History tells us of many a battle fought over man's claim over land. The day has finally arrived when the battle is fought over man's claim over water.
Water is a natural resource and like other natural resources, is getting scarcer by the day, due to adversely changing climatic and environmental conditions. Many river basins are therefore getting depleted of its surplus water. Even then, scarcity is a relative phenomenon. While there might be sufficient water in the world to satisfy the needs of life, its regional and seasonal distribution is uneven, leading to scarcity in certain regions and during certain seasons. Unabashed population growth adds to this demand crisis.
The upper-riparian State of Karnataka is in a position to call most of the shots, irrespective of court orders and central government directives. Karnataka has claimed that it is unable to release water to its neighbouring state when it is reeling under drinking water scarcity. Tamil Nadu meanwhile, appeals for its farmers who are affected by water scarcity caused by insufficient rains and river water for their livelihood – their crops. Selfish political influences in the decision of public policies have aggravated the public water distribution crisis, remaining unresolved by negotiations and court directives.
Dr A.P.J.Abdul Kalam, during his tenure as President of India, spoke of a National Smart Waterways Grid to harness water from surplus river basins to feed water deficient river basins. As far back as the late 1970s, Dinshaw Dastur, a senior consultant engineer had proposed a plan called the Garland Canal Scheme. It envisaged the construction of two mammoth canals, one along the foothills of the Himalayas to catch the snowmelts, and the other around the southern and central plateau of the country, and connecting the two canals by a series of pipelines. This ambitious project has remained in the backburner since then, for want of political resolve, and probably due to its high project cost too.
The Damodar Valley Corporation (DVC) was commissioned in 1948 as an autonomous body, and controlled and managed the flood-prone Damodar Valley that affected the states of West Bengal and Bihar (now Jharkhand). Under its independent and professional management, DVC has been successful managing the equitable distribution of the river water to the states. Mr B.S. Raghavan, IAS as a former Chief Executive of DVC, vouched for the independence and effectiveness of DVC in taking care of the interests of the two states. A similar autonomous body entrusted with the task of the Cauvery River Basin Management is a solution Mr Raghavan recommends, based on his experience with DVC.

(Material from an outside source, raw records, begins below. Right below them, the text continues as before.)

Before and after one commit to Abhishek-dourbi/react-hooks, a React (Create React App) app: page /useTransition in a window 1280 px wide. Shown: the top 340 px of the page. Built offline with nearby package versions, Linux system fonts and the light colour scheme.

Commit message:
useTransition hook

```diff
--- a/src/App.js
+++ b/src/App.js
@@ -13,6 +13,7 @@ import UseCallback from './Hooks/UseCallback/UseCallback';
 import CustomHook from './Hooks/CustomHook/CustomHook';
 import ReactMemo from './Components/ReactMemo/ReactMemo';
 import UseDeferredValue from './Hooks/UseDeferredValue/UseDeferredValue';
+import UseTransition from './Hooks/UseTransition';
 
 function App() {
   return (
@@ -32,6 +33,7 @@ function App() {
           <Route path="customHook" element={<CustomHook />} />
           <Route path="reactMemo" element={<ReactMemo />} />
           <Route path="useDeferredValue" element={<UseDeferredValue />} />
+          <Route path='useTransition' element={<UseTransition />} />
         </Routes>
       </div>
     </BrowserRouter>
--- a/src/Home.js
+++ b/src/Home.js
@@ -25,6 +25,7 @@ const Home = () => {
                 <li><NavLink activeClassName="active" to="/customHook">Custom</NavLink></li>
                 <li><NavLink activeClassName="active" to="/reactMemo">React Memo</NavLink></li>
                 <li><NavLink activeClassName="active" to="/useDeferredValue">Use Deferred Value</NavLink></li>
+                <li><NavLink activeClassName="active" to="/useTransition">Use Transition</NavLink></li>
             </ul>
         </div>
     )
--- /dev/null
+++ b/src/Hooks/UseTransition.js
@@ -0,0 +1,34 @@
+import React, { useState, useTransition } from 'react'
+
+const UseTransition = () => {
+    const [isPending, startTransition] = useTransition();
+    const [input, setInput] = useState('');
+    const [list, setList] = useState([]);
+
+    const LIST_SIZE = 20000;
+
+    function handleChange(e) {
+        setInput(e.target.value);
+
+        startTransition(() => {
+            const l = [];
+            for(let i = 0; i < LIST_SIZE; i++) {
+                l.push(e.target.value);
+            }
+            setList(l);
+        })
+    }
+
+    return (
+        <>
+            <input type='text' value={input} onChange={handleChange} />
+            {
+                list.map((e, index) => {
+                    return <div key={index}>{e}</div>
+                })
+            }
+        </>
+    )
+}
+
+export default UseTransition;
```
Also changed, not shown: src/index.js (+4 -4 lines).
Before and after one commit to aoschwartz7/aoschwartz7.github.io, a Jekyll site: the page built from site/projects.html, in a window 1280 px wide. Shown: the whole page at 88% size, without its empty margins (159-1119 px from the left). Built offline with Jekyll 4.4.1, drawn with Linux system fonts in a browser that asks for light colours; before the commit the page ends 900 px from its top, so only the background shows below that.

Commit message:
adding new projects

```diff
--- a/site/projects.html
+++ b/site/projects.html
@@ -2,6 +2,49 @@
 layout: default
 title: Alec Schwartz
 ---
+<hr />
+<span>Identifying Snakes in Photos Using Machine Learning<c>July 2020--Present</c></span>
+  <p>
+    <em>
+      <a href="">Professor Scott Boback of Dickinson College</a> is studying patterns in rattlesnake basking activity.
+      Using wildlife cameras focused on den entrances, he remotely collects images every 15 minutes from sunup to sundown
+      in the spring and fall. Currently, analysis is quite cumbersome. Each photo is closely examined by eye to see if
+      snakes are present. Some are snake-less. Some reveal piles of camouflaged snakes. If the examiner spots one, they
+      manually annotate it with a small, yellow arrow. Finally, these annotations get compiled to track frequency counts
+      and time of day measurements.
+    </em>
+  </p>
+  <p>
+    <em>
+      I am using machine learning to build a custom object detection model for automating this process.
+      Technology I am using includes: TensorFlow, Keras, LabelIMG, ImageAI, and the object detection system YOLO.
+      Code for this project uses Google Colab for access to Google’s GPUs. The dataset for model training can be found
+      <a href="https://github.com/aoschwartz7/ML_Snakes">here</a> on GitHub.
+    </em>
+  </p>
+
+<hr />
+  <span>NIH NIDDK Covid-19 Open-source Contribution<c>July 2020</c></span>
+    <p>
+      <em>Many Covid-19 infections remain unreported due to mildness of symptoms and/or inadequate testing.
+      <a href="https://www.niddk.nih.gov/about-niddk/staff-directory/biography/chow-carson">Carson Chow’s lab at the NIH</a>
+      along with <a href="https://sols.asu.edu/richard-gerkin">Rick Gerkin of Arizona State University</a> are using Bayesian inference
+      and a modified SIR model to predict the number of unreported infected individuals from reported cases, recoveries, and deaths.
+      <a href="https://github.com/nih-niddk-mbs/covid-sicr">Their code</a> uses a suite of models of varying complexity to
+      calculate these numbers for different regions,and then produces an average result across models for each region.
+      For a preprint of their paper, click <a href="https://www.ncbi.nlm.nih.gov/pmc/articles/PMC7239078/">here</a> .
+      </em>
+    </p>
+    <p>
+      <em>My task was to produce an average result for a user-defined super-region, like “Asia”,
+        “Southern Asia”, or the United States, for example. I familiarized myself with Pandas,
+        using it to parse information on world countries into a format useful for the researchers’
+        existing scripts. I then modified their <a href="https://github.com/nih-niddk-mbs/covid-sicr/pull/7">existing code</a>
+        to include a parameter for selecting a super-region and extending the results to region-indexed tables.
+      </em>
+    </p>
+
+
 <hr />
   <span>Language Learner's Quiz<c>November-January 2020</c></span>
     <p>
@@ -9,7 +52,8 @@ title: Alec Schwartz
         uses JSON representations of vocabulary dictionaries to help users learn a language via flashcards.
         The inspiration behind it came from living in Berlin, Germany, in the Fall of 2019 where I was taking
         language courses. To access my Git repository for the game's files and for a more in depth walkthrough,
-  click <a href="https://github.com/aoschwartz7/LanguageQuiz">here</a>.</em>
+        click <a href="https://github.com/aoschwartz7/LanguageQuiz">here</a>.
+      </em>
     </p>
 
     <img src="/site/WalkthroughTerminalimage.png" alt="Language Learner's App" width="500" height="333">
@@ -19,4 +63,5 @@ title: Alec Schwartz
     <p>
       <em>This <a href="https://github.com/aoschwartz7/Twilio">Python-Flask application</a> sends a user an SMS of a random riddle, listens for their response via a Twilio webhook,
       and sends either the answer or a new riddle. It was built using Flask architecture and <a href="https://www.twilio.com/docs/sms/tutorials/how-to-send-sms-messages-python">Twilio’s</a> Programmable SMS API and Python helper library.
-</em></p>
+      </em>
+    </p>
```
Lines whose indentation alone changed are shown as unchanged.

Israel showcased itself in a recent exhibition called "Open A Door To Israel" in the city of Bengaluru. It displayed the country's technological advancement in micro drip irrigation, which claims to reduce the use of water for irrigation by 50 per cent. Israel, once known for its arid terrain, has made a tremendous turnaround. It now claims to be a water surplus country. This has been achieved largely due to its rapid strides in technologies like drip irrigation, waste water recycling and desalination. The same techniques have also been adopted by drought hit countries like Paraguay and parts of the United States like California.
Mutual discussions and negotiations between the affected states for a solution having failed, this is no longer an option.
By Susan Koshy, Editor
With input from T N Ashok, Editorial Advisor